(Front-end code change data)

· · · · · · ·

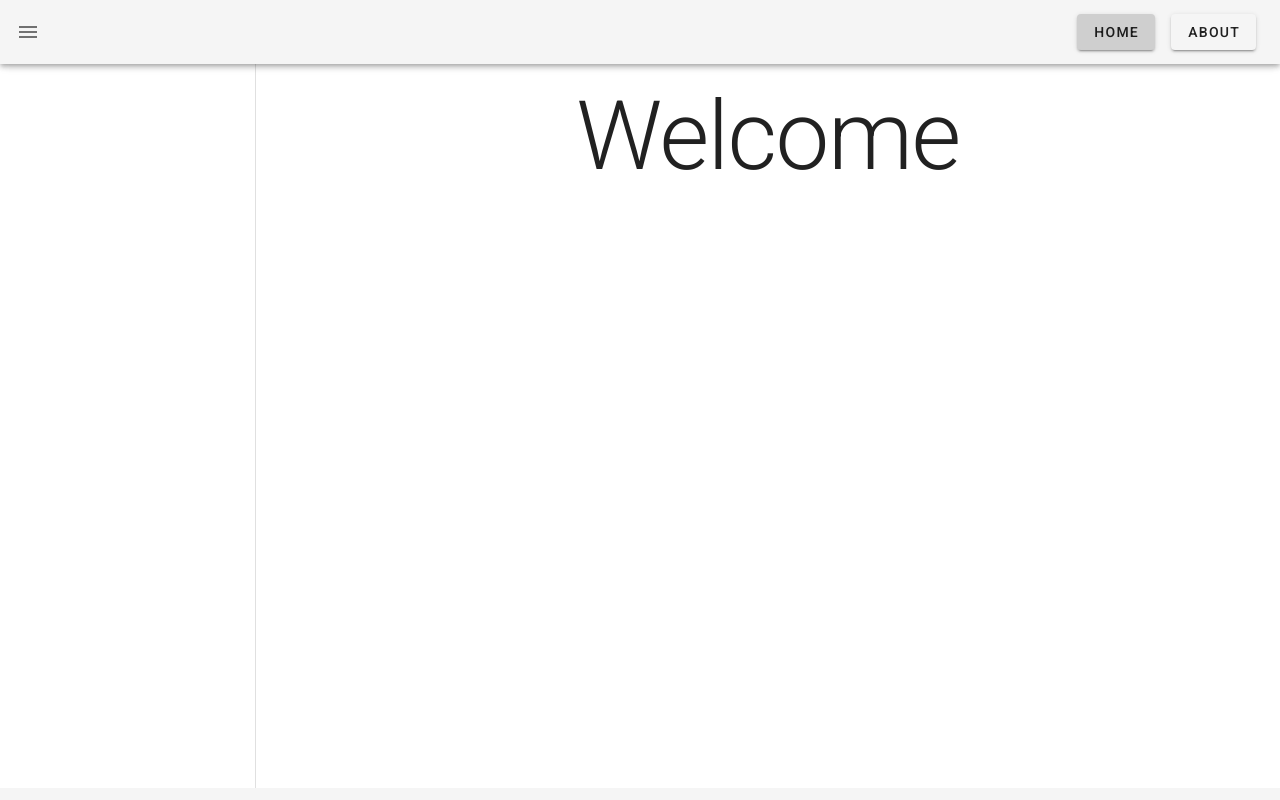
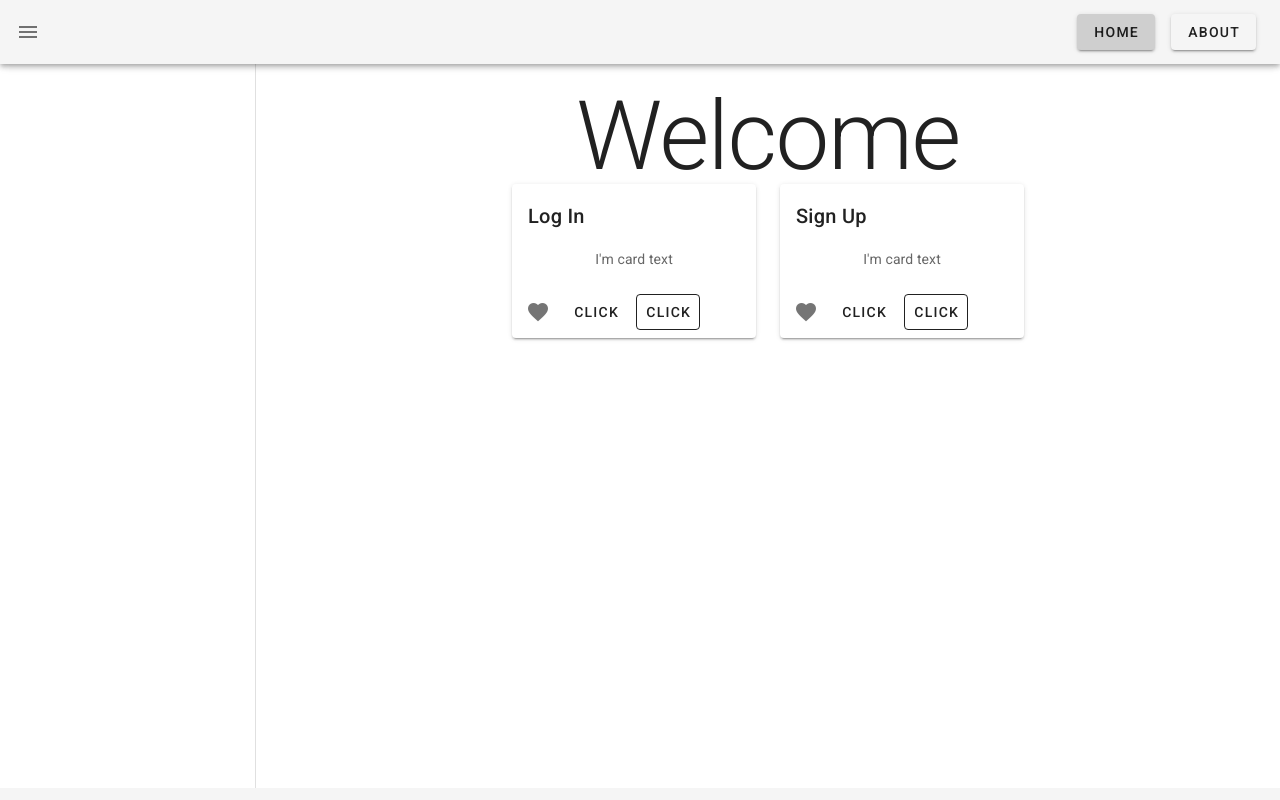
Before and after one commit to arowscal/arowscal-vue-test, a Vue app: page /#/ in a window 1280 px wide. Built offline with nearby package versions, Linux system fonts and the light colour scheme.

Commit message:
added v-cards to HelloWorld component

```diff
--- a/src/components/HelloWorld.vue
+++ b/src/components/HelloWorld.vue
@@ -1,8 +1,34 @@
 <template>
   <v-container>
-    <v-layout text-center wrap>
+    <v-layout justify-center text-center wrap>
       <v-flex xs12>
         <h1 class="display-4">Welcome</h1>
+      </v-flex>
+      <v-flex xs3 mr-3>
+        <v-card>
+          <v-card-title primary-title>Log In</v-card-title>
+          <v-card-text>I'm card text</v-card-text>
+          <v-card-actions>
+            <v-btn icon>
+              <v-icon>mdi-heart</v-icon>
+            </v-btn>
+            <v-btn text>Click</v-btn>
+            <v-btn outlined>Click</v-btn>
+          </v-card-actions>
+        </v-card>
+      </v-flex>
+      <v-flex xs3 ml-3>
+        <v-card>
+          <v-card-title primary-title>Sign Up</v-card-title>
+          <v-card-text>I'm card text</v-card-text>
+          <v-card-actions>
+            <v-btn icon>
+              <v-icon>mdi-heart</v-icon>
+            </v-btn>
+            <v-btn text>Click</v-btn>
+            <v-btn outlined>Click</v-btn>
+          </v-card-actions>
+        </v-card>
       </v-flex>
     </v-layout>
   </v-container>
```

· · · · · · ·

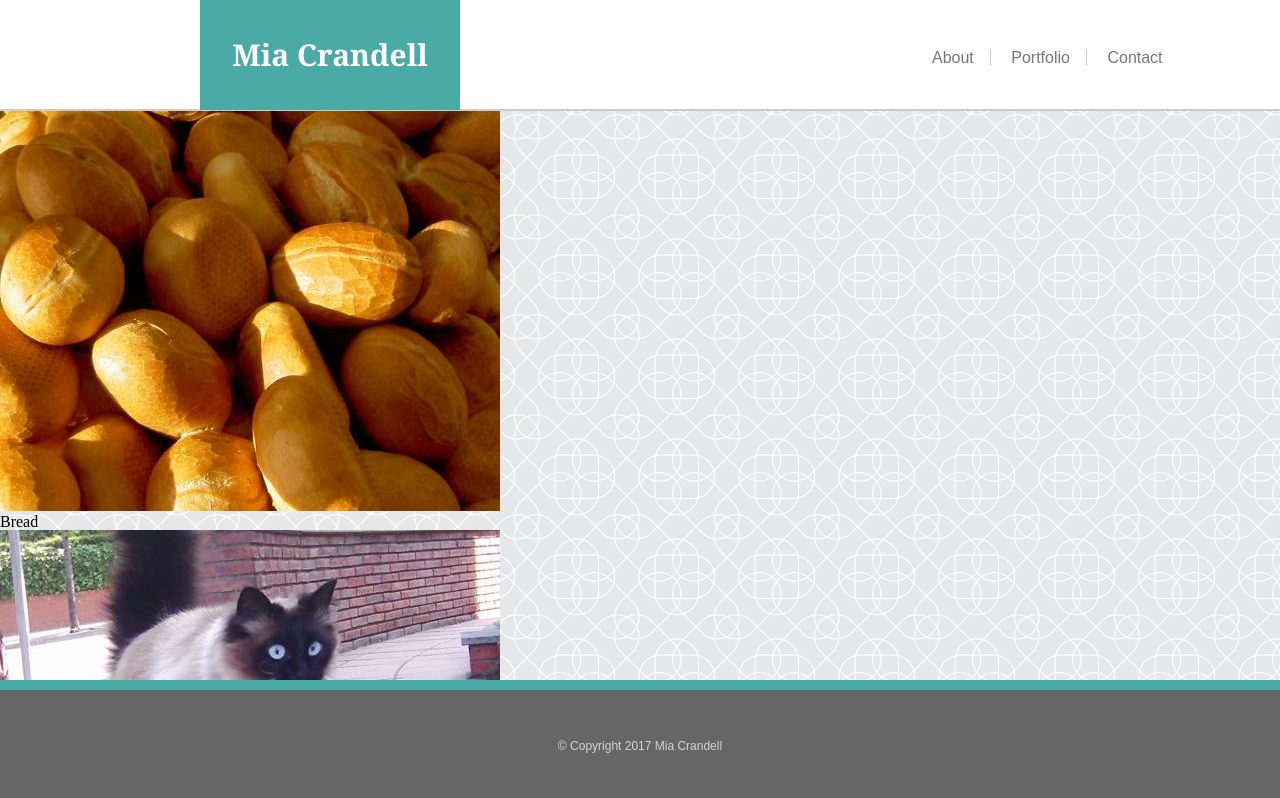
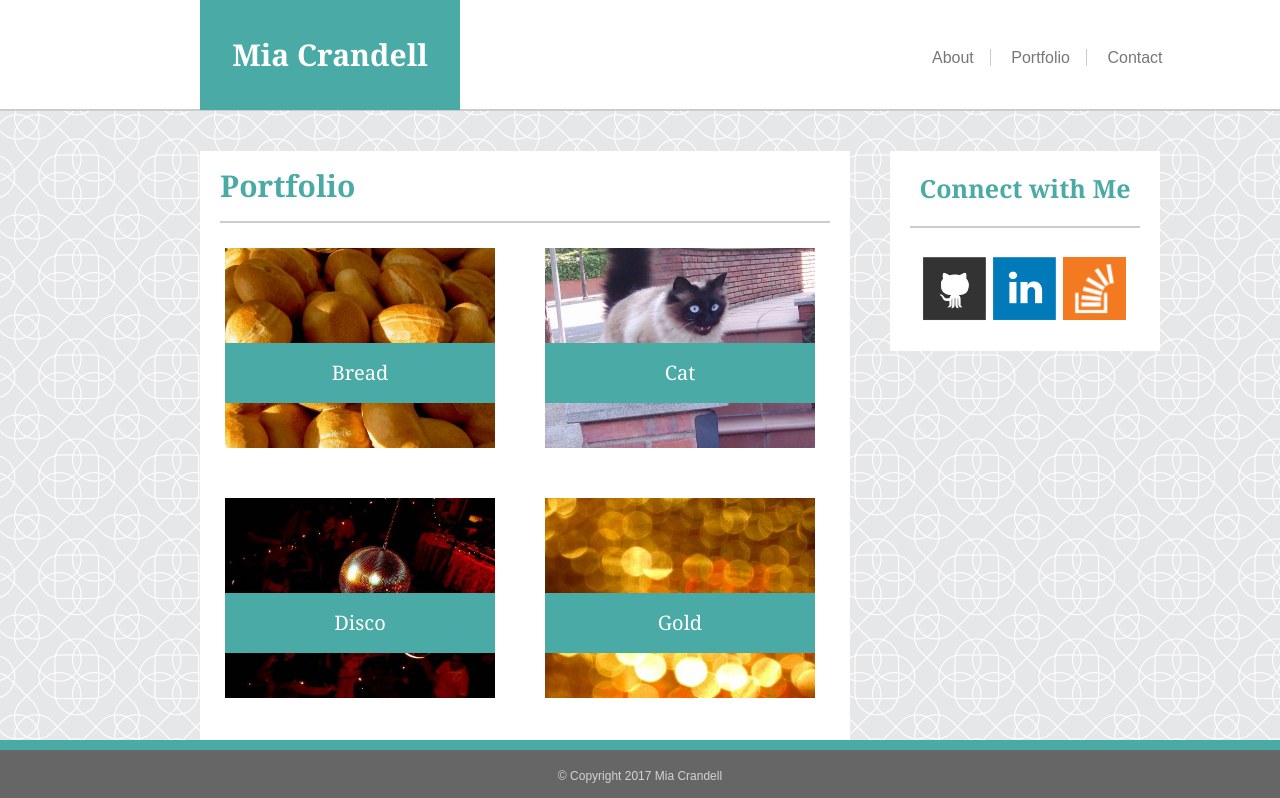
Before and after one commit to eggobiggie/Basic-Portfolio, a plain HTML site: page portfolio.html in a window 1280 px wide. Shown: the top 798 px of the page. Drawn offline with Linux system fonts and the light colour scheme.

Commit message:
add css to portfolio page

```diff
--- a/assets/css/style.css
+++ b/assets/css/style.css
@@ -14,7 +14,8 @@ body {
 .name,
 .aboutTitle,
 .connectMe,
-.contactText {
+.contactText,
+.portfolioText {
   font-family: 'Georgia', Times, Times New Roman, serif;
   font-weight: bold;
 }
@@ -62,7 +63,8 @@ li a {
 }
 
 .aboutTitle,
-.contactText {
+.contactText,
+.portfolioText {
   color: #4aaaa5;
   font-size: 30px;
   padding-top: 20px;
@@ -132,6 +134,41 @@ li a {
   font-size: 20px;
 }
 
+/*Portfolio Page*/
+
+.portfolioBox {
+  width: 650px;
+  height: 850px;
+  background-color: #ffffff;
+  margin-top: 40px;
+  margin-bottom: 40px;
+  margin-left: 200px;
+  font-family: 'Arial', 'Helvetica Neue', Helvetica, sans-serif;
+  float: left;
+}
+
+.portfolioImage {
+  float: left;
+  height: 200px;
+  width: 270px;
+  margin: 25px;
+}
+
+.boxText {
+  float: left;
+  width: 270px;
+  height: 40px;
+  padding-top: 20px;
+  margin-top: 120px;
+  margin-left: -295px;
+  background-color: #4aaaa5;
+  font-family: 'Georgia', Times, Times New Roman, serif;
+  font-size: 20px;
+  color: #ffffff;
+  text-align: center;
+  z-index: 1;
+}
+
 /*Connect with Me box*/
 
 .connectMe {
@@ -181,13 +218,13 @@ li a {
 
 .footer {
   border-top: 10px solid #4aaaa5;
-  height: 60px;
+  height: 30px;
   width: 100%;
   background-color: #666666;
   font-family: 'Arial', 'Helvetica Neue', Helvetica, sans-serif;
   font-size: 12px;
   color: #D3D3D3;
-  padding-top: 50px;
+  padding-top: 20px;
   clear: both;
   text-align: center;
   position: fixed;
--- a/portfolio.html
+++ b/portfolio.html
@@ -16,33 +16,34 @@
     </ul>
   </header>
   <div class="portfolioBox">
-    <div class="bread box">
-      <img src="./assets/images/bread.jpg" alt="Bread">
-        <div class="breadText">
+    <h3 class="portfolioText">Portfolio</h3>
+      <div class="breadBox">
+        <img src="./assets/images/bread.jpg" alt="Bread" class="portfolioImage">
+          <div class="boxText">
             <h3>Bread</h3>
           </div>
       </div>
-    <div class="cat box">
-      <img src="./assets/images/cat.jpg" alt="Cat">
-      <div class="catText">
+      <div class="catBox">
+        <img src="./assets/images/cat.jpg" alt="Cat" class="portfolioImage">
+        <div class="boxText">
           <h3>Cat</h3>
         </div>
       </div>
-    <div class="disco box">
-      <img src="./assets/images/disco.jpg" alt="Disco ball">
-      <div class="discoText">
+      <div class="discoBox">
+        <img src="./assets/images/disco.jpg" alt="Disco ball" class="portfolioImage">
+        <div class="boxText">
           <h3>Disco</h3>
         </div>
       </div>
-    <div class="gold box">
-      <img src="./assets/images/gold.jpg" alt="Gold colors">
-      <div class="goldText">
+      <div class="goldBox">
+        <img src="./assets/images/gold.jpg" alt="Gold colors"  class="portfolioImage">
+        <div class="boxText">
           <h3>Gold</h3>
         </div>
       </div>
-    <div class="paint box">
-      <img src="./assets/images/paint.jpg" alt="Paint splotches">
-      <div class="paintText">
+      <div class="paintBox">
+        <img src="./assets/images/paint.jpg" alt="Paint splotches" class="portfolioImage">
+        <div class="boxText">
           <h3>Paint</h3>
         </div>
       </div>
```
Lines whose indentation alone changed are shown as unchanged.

· · · · · · ·

AIM OF THE TASK = If a line in the entries above includes "height", count it; report the total alone.

SOLUTION TO THE PROBLEM = 5